- **What the exercise asks**
Set down each record below precisely, skipping the pictures.

----------

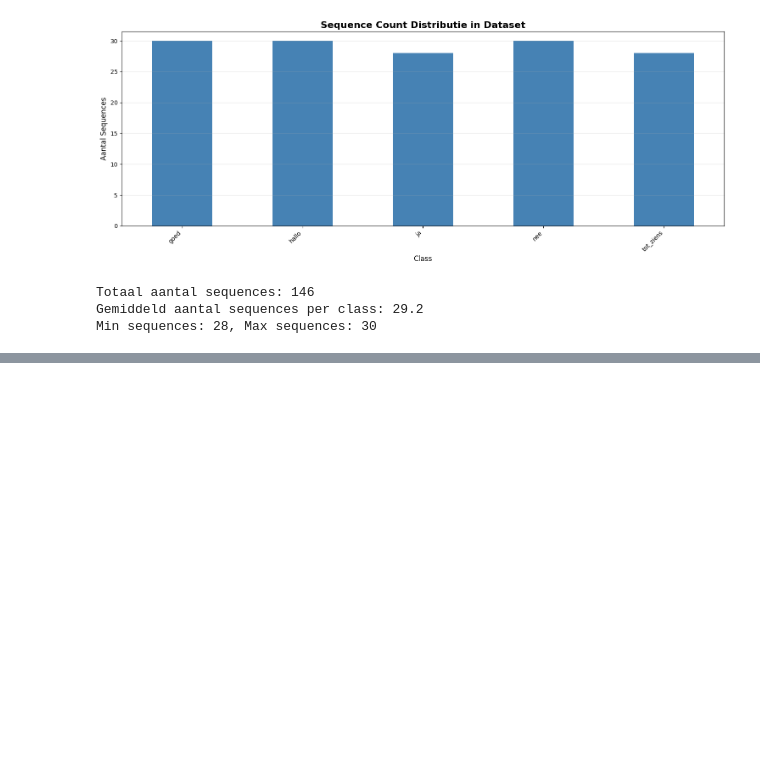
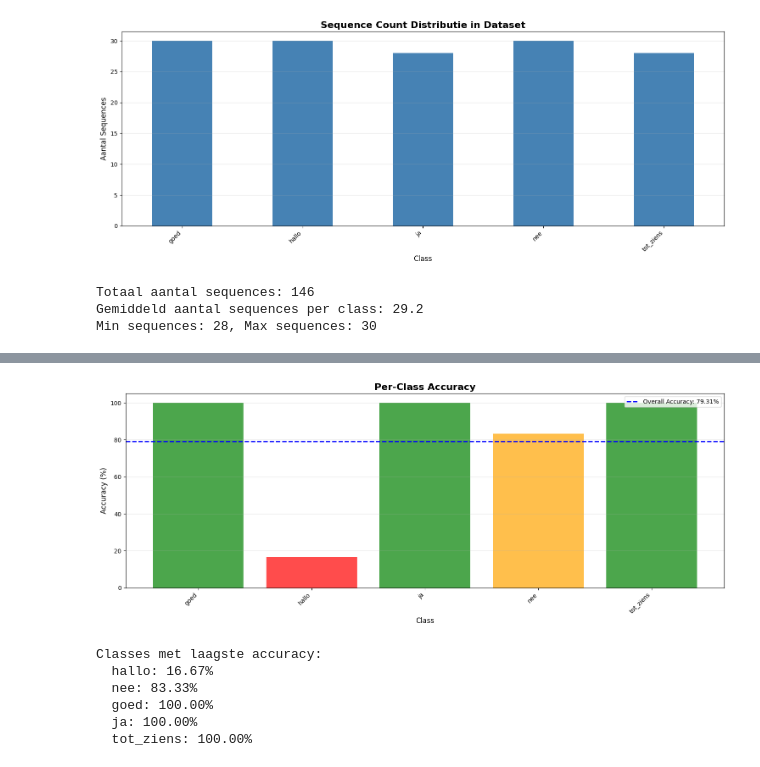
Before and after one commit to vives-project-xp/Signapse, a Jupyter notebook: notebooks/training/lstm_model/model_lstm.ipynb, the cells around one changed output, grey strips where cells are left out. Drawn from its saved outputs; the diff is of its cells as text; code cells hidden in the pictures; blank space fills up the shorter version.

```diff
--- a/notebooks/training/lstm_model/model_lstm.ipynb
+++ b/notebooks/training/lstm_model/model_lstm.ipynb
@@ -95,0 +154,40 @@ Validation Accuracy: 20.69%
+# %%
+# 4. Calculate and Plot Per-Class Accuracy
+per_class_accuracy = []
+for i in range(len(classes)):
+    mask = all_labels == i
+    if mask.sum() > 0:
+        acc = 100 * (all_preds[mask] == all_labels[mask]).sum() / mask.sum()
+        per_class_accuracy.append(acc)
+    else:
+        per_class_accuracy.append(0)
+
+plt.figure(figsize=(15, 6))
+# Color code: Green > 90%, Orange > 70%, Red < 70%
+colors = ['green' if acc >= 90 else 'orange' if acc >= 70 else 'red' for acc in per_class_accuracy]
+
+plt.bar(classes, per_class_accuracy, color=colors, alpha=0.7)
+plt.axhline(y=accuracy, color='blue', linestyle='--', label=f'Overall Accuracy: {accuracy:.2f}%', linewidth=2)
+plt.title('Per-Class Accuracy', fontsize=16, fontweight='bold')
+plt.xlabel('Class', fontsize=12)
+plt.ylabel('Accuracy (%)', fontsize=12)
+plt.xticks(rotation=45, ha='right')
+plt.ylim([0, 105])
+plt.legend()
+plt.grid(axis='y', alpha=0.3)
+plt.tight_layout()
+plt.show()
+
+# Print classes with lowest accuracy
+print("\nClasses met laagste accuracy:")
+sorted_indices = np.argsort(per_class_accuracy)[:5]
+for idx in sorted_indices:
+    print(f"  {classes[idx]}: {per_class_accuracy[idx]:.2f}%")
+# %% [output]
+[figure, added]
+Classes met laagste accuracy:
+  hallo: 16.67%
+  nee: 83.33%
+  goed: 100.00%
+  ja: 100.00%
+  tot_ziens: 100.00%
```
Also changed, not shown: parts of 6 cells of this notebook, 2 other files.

----------

- **The answer**
Before and after one commit to vives-project-xp/Signapse, a Jupyter notebook: notebooks/training/lstm_model/model_lstm.ipynb, the cells around one changed output, grey strips where cells are left out. Drawn from its saved outputs; the diff is of its cells as text; code cells hidden in the pictures; blank space fills up the shorter version.

```diff
--- a/notebooks/training/lstm_model/model_lstm.ipynb
+++ b/notebooks/training/lstm_model/model_lstm.ipynb
@@ -95,0 +154,40 @@ Validation Accuracy: 20.69%
+# %%
+# 4. Calculate and Plot Per-Class Accuracy
+per_class_accuracy = []
+for i in range(len(classes)):
+    mask = all_labels == i
+    if mask.sum() > 0:
+        acc = 100 * (all_preds[mask] == all_labels[mask]).sum() / mask.sum()
+        per_class_accuracy.append(acc)
+    else:
+        per_class_accuracy.append(0)
+
+plt.figure(figsize=(15, 6))
+# Color code: Green > 90%, Orange > 70%, Red < 70%
+colors = ['green' if acc >= 90 else 'orange' if acc >= 70 else 'red' for acc in per_class_accuracy]
+
+plt.bar(classes, per_class_accuracy, color=colors, alpha=0.7)
+plt.axhline(y=accuracy, color='blue', linestyle='--', label=f'Overall Accuracy: {accuracy:.2f}%', linewidth=2)
+plt.title('Per-Class Accuracy', fontsize=16, fontweight='bold')
+plt.xlabel('Class', fontsize=12)
+plt.ylabel('Accuracy (%)', fontsize=12)
+plt.xticks(rotation=45, ha='right')
+plt.ylim([0, 105])
+plt.legend()
+plt.grid(axis='y', alpha=0.3)
+plt.tight_layout()
+plt.show()
+
+# Print classes with lowest accuracy
+print("\nClasses met laagste accuracy:")
+sorted_indices = np.argsort(per_class_accuracy)[:5]
+for idx in sorted_indices:
+    print(f"  {classes[idx]}: {per_class_accuracy[idx]:.2f}%")
+# %% [output]
+[figure, added]
+Classes met laagste accuracy:
+  hallo: 16.67%
+  nee: 83.33%
+  goed: 100.00%
+  ja: 100.00%
+  tot_ziens: 100.00%
```
Also changed, not shown: parts of 6 cells of this notebook, 2 other files.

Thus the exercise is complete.